Normal blood pressure is between 120/80 mm Hg and 129/84 mm Hg, “Abnormal” blood pressure is a top number (systolic pressure) above 140 mm Hg, and a bottom number (diastolic pressure) above 90 mm Hg, said the Heart and Stroke Foundation.
Patient whose top number is between 120 and 139 mm Hg, or their bottom number is between 80 and 89 mm Hg, is in the condition of “prehypertension” or “high-normal.”, said the experts. But this new study suggests there’s nothing “normal” or safe about this range.
The study, in the journal Neurology, reported more than 518,000 adults from 12 previous studies that looked at blood pressure, are at the risk of stroke.
50 percent of people who are with prehypertension would likely to have a stroke compared with those with normal blood pressure index, even after the researchers took into account such factors such as age, diabetes, obesity, cholesterol and smoking.
If blood pressure readings just a little above normal — 120/80 to 129/ 85, it can cause those in this case to have a 22 per cent higher risk of having a stroke.
Those with blood pressure between 130/ 80 to 139/ 89 had an 80 per cent higher risk of having a stroke.
If someone doesn’t meet the definition of high blood pressure, they may not assure that they are safe from stroke, said Antoine Hakim of the Canadian Stroke Network.
“It is very clear that people whose blood pressure is in the range 120 to 139 are at high risk of stroke. So we can’t just sit back and say, ‘Maybe you are upset or anxious.’ We need to do something,” he tells CTV News.
“If your systolic is above 130, something must be done about it because you are going to damage your brain,” he adds.
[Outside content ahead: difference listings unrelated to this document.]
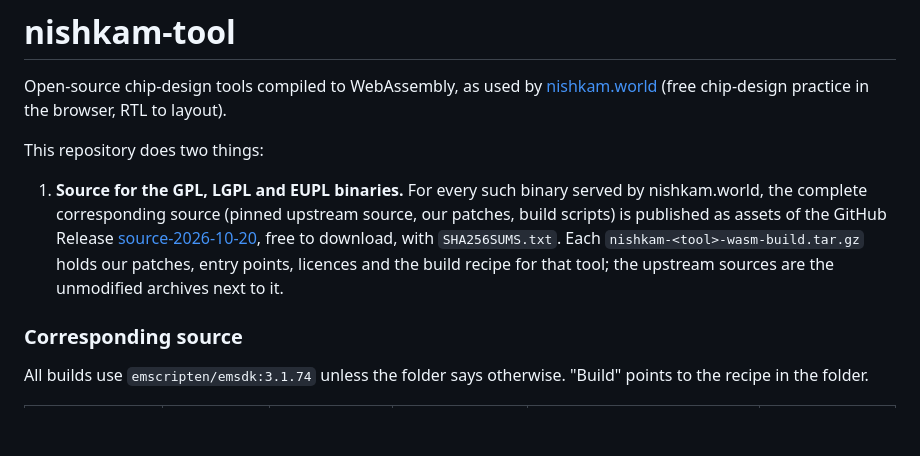
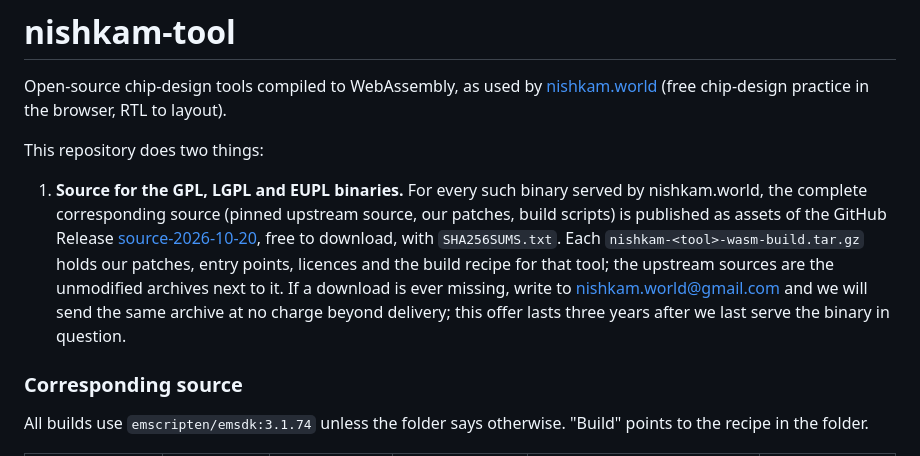
Before and after one commit to yashv373/nishkam-tool, a Markdown page: README.md, the part around the change. GitHub-like rendering; blank space fills up the shorter version.

Commit message:
README: keep a written source offer as a backup to the release downloads
Co-Authored-By: Claude Opus 5.5 <noreply@anthropic.com>

```diff
--- a/README.md
+++ b/README.md
@@ -4,7 +4,7 @@ Open-source chip-design tools compiled to WebAssembly, as used by [nishkam.world
 
 This repository does two things:
 
-1. **Source for the GPL, LGPL and EUPL binaries.** For every such binary served by nishkam.world, the complete corresponding source (pinned upstream source, our patches, build scripts) is published as assets of the GitHub Release [source-2026-10-20](https://github.com/yashv373/nishkam-tool/releases/tag/source-2026-10-20), free to download, with `SHA256SUMS.txt`. Each `nishkam-<tool>-wasm-build.tar.gz` holds our patches, entry points, licences and the build recipe for that tool; the upstream sources are the unmodified archives next to it.
+1. **Source for the GPL, LGPL and EUPL binaries.** For every such binary served by nishkam.world, the complete corresponding source (pinned upstream source, our patches, build scripts) is published as assets of the GitHub Release [source-2026-10-20](https://github.com/yashv373/nishkam-tool/releases/tag/source-2026-10-20), free to download, with `SHA256SUMS.txt`. Each `nishkam-<tool>-wasm-build.tar.gz` holds our patches, entry points, licences and the build recipe for that tool; the upstream sources are the unmodified archives next to it. If a download is ever missing, write to nishkam.world@gmail.com and we will send the same archive at no charge beyond delivery; this offer lasts three years after we last serve the binary in question.
 
 ### Corresponding source
 
```
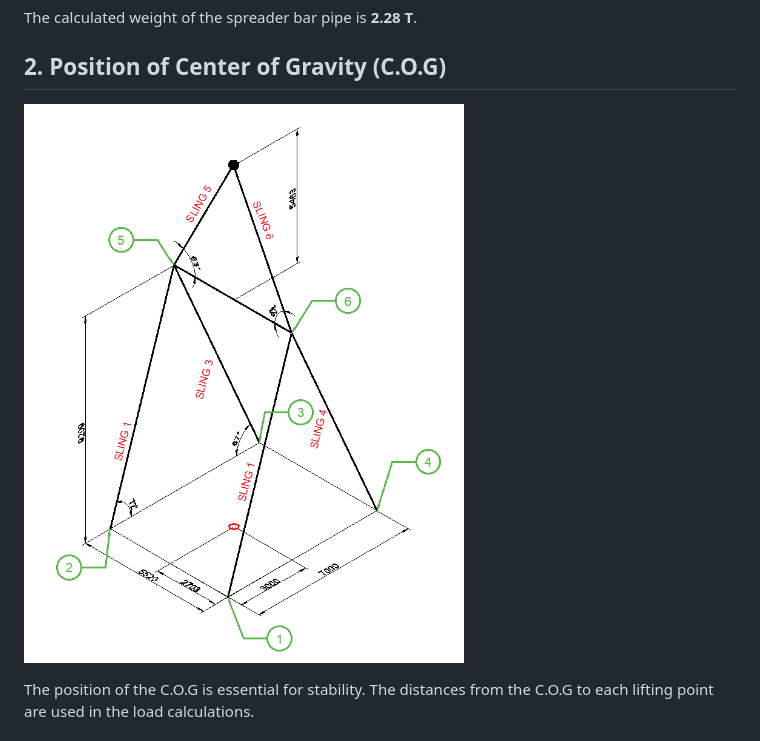
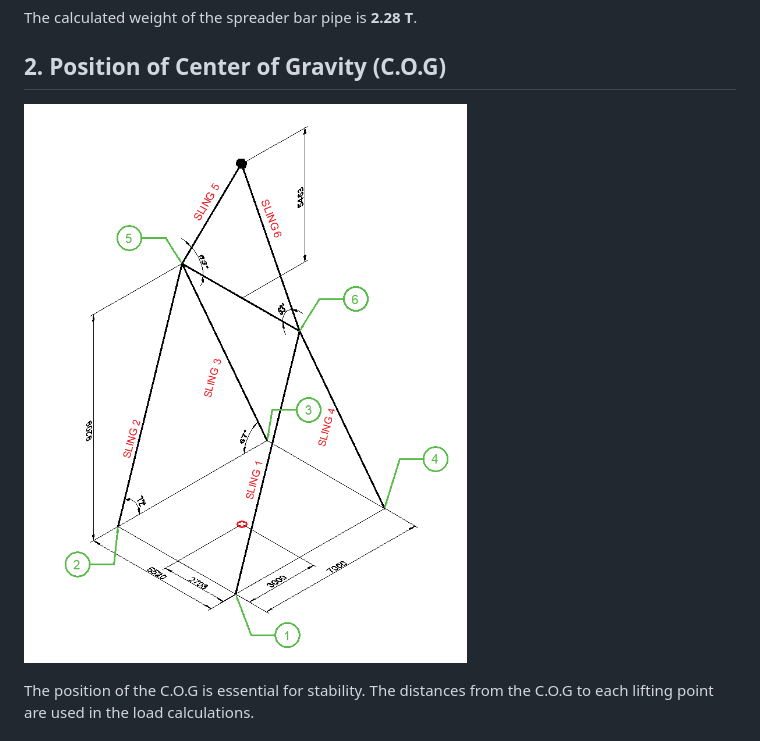
Before and after one commit to anhtofooler072/Rigging_notebook, a Markdown page: rigging_report.md, the part around the change. GitHub-like rendering; pictures changed too: image-3.png (added), image.png (deleted).

Commit message:
fix: update image reference in rigging report to new image file

```diff
--- a/rigging_report.md
+++ b/rigging_report.md
@@ -17,7 +17,7 @@ The calculated weight of the spreader bar pipe is **2.28 T**.
 
 ## 2. Position of Center of Gravity (C.O.G)
 
-![alt text](image.png)
+![alt text](image-3.png)
 
 The position of the C.O.G is essential for stability. The distances from the C.O.G to each lifting point are used in the load calculations.
 
```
High blood pressure is considered to be a serious condition that is the number one risk factor for stroke and is a major risk factor for heart disease. Over time, high blood pressure damages blood vessel walls, causing scarring that stimulates the build-up of fatty plaque. This plaque can gradually block arteries, leading to a heart attack or an ischemic stroke.
It also strains the heart and eventually weakens it. Very high blood pressure can cause blood vessels in the brain to burst, resulting in a hemorrhagic stroke.
Hakim’s advice is not to put people with pre-hypertension on medication, but to urge them to measure their blood pressure at least once a month and to make lifestyle changes if it stays above normal.
“That means cut down on salt, increase fruit intake, exercise more, don’t be a couch potato. If you are smoking, quit,” he said.
The Heart and Stroke Foundation also recommends limiting alcohol to no more than one to two drinks a day, to a weekly maximum of 14 drinks for men and 9 drinks for women; and to find healthy ways to manage stress.
Only when all else fails to bring those numbers down should medications be considered, Hakim said.